Difference listings
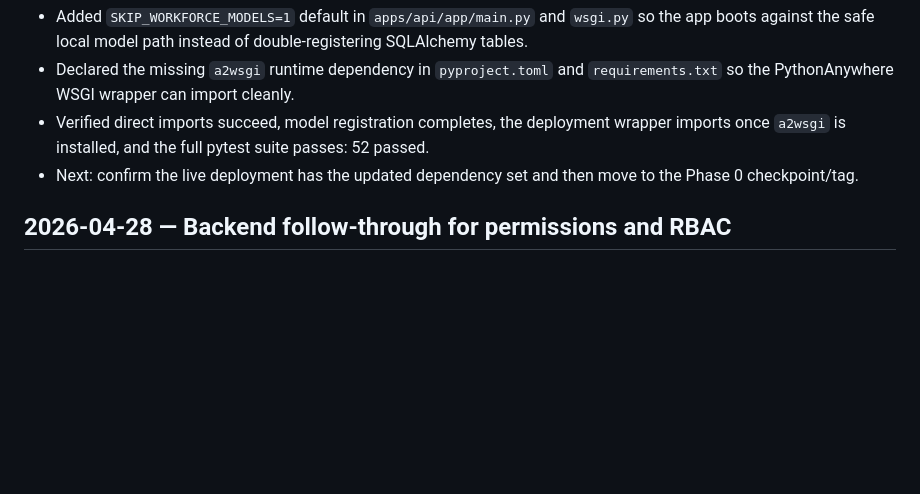
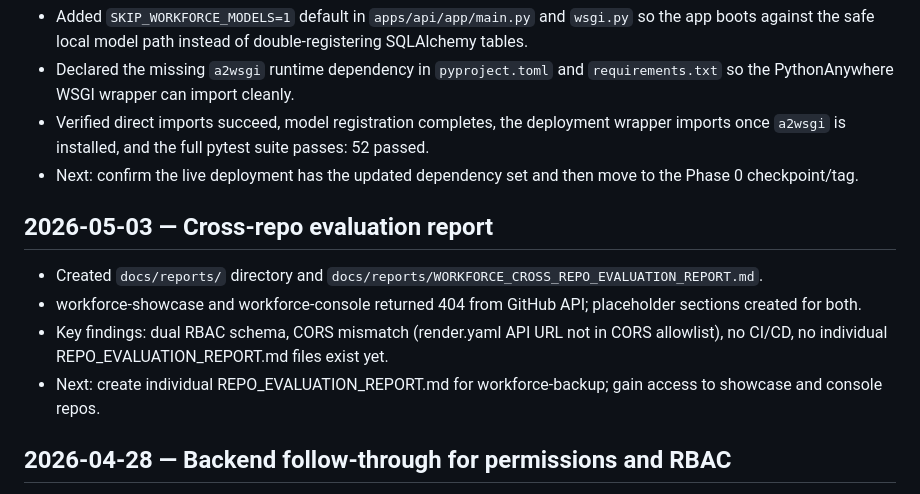
Before and after one commit to hn3tdevops-jpg/Workforce-backup, a Markdown page: docs/WORKLOG.md, the part around the change. Drawn GitHub-style; blank space fills up the shorter version.

```diff
--- a/docs/WORKLOG.md
+++ b/docs/WORKLOG.md
@@ -62,6 +62,12 @@ https://github.com/hn3tdevops-jpg/Workforce-backup/pull/15
 - Verified direct imports succeed, model registration completes, the deployment wrapper imports once `a2wsgi` is installed, and the full pytest suite passes: 52 passed.
 - Next: confirm the live deployment has the updated dependency set and then move to the Phase 0 checkpoint/tag.
 
+## 2026-05-03 — Cross-repo evaluation report
+- Created `docs/reports/` directory and `docs/reports/WORKFORCE_CROSS_REPO_EVALUATION_REPORT.md`.
+- workforce-showcase and workforce-console returned 404 from GitHub API; placeholder sections created for both.
+- Key findings: dual RBAC schema, CORS mismatch (render.yaml API URL not in CORS allowlist), no CI/CD, no individual REPO_EVALUATION_REPORT.md files exist yet.
+- Next: create individual REPO_EVALUATION_REPORT.md for workforce-backup; gain access to showcase and console repos.
+
 ## 2026-04-28 — Backend follow-through for permissions and RBAC
 - Added `GET /api/v1/me/effective-permissions` to the real runtime route and verified it with `tests/test_me_effective_permissions.py`.
 - Strengthened the tenant service last-location-owner guard before location-role removal.
```
Also changed, not shown: docs/CHANGELOG.md (+4 -0 lines), docs/reports/WORKFORCE_CROSS_REPO_EVALUATION_REPORT.md (added, +301 -0 lines).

Work instruction ▸
Only lines of the data holding the word "RBAC" go in the answer. Please copy each of them.

Output below ▸
+- Key findings: dual RBAC schema, CORS mismatch (render.yaml API URL not in CORS allowlist), no CI/CD, no individual REPO_EVALUATION_REPORT.md files exist yet.
 ## 2026-04-28 — Backend follow-through for permissions and RBAC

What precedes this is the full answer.